PROBLEM DETAILS:
Run through the data and copy out every line that mentions the word "background".

TASK INPUT:
□ □ □ □ □ □ □

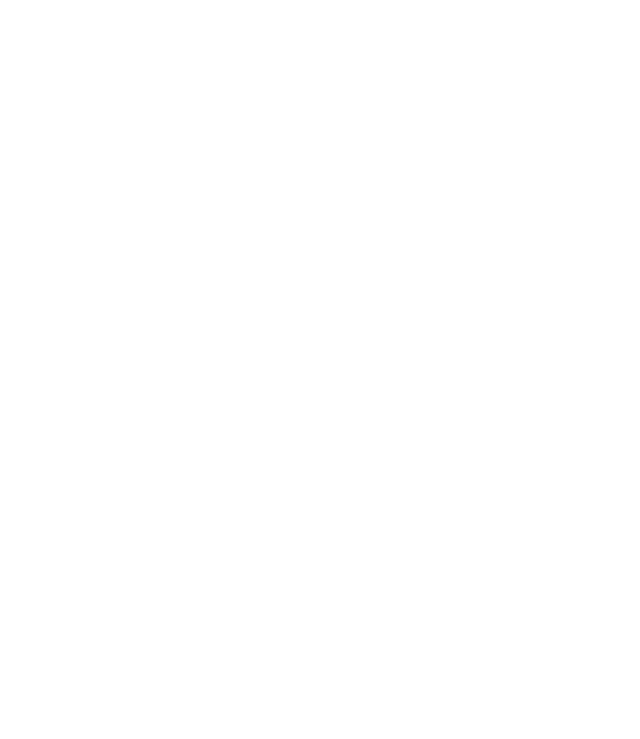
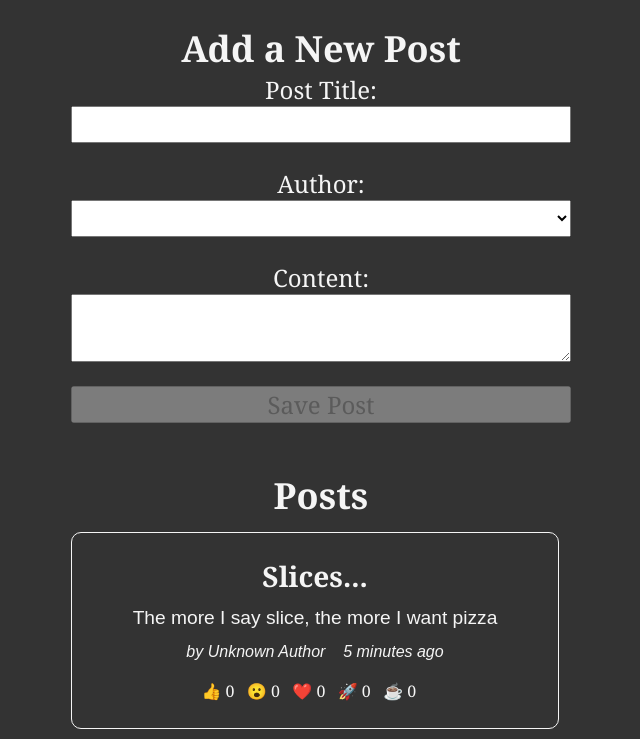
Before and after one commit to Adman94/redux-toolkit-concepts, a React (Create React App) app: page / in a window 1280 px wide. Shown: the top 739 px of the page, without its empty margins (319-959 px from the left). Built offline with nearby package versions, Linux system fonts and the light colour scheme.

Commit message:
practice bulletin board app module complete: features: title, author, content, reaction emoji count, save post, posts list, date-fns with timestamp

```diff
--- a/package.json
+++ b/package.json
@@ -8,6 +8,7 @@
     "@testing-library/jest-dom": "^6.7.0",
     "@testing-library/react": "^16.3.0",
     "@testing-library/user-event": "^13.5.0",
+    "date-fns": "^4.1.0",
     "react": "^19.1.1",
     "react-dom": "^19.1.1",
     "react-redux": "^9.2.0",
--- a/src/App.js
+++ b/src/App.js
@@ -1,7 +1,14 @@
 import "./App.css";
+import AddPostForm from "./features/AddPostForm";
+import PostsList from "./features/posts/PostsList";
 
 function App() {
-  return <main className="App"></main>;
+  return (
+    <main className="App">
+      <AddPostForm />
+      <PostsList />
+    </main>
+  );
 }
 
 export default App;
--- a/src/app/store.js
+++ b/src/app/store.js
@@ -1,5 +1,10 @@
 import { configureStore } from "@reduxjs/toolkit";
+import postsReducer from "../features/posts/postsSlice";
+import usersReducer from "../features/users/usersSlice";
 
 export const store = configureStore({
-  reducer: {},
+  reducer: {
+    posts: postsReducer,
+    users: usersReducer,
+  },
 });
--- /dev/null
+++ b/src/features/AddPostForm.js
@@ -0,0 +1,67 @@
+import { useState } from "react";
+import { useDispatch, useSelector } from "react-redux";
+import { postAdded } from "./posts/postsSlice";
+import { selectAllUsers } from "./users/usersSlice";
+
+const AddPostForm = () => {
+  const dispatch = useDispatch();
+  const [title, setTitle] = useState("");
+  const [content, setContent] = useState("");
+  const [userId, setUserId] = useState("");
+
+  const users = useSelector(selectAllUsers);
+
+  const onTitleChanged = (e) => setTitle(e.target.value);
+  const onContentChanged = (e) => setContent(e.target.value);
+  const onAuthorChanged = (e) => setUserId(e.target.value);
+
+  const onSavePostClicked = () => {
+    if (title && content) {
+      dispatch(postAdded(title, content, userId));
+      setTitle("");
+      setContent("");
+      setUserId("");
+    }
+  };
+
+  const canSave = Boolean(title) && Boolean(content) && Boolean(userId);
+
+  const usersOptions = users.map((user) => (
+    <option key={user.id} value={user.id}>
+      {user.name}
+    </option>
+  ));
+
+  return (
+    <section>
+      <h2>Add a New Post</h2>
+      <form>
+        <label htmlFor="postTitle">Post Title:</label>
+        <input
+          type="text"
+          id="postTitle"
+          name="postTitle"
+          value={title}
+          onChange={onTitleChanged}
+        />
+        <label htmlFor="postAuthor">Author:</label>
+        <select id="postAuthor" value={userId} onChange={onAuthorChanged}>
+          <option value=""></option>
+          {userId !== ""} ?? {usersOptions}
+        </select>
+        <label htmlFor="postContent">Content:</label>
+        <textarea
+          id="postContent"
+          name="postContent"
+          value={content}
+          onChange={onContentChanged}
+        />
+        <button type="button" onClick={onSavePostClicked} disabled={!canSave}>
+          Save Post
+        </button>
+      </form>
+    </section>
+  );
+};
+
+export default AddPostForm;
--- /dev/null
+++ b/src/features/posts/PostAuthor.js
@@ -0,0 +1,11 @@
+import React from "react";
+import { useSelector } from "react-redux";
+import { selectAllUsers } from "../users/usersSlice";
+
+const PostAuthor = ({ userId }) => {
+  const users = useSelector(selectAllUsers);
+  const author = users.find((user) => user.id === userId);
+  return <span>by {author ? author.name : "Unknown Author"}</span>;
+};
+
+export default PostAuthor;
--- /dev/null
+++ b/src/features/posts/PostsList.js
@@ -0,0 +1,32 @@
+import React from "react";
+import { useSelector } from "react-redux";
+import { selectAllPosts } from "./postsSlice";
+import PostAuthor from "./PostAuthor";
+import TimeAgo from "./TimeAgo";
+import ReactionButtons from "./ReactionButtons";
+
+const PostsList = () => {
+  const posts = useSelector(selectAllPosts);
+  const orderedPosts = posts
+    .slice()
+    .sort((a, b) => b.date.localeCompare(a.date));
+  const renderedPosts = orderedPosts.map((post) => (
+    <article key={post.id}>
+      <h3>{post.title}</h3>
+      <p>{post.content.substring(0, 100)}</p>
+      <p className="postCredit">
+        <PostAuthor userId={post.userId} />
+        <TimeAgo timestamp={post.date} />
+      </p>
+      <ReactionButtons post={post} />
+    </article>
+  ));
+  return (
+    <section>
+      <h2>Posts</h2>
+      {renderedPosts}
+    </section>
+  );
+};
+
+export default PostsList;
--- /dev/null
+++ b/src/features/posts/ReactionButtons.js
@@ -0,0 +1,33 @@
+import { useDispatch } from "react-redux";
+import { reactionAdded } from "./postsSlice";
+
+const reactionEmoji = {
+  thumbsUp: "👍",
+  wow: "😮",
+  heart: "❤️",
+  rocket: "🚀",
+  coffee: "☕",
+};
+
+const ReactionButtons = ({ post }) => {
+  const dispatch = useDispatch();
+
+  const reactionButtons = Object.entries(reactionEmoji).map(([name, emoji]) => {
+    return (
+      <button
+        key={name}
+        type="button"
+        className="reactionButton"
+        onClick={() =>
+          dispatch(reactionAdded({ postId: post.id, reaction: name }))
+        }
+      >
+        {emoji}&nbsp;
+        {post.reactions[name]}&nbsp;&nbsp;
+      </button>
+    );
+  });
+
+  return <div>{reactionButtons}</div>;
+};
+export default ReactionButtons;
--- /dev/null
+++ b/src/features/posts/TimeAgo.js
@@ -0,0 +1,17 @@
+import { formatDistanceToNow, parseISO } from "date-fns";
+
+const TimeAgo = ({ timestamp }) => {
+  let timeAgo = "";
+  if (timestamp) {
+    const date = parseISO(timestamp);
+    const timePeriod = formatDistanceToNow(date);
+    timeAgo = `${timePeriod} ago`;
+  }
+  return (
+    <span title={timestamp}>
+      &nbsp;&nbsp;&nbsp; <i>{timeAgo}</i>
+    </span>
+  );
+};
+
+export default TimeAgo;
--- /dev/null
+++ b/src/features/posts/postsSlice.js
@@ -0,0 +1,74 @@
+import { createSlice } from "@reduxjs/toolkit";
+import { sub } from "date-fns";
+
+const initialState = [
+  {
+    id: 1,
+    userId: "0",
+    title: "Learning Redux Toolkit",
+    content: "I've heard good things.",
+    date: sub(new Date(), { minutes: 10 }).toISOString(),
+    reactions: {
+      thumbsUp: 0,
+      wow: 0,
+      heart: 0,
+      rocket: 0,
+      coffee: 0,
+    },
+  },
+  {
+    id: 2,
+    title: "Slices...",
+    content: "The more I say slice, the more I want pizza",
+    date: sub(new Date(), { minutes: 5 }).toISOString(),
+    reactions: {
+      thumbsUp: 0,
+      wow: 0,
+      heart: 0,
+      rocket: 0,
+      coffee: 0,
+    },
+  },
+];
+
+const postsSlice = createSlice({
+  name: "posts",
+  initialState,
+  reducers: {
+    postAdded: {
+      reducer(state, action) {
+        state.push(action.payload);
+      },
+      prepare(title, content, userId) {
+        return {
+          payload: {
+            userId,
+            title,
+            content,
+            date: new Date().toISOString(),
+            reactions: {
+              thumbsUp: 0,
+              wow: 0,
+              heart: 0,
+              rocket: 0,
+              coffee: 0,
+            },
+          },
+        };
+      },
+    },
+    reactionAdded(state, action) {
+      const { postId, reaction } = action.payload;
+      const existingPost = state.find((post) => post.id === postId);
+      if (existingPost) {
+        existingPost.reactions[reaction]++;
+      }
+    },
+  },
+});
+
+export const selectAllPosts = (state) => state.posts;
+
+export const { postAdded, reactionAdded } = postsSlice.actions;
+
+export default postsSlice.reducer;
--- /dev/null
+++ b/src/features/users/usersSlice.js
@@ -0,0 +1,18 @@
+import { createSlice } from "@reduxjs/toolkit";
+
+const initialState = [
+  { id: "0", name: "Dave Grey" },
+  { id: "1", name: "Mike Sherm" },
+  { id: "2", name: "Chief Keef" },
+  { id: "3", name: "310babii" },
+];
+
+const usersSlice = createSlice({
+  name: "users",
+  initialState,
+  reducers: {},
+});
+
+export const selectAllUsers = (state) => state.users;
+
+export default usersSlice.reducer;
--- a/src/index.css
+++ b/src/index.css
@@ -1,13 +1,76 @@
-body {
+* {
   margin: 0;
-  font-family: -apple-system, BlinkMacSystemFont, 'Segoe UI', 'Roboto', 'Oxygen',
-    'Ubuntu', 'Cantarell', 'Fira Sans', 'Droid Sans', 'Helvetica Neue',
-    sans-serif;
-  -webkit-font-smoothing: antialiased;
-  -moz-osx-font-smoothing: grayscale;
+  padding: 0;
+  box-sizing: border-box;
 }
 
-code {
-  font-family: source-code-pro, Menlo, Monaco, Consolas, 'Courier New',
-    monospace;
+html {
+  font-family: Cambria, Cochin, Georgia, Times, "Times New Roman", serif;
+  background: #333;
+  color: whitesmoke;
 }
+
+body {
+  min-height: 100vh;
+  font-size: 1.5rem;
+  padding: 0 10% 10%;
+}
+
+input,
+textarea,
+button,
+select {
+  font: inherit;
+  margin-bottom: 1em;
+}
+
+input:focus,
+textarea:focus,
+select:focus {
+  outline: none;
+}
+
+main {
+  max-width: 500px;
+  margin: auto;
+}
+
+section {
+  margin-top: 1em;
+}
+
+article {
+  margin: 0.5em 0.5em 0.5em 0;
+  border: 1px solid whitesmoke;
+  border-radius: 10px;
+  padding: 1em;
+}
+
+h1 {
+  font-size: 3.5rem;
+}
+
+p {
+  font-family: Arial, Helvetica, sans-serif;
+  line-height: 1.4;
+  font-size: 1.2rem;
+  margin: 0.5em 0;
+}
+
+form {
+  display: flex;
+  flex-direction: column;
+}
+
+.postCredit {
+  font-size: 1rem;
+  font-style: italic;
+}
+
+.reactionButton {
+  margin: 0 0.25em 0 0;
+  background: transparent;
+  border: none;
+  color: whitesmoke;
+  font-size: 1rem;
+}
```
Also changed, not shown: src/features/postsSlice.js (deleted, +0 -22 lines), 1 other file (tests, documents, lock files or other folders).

□ □ □ □ □ □ □

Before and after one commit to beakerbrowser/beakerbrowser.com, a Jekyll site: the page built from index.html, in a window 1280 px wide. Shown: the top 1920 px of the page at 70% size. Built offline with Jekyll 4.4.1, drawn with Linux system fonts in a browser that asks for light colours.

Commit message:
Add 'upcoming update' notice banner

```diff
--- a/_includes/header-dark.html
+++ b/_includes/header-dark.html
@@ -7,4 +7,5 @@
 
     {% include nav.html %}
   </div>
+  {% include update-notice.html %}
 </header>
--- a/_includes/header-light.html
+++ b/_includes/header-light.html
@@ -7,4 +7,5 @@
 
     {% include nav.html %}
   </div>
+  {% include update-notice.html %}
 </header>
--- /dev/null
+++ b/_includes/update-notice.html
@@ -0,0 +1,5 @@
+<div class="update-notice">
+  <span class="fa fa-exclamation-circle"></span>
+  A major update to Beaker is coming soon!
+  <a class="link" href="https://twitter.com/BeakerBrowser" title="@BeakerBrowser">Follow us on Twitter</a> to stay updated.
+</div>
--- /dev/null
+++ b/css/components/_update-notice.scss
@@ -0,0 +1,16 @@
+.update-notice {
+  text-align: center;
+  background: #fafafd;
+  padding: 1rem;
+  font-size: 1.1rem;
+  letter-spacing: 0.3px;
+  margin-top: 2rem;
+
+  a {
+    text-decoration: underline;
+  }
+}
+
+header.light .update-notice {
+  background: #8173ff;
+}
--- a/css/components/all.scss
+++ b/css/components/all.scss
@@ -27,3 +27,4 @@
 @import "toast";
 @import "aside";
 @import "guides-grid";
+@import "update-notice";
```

□ □ □ □ □ □ □

ANSWER TO THIS PROBLEM:
+  background: #333;
+  background: transparent;
+  background: #fafafd;
+  background: #8173ff;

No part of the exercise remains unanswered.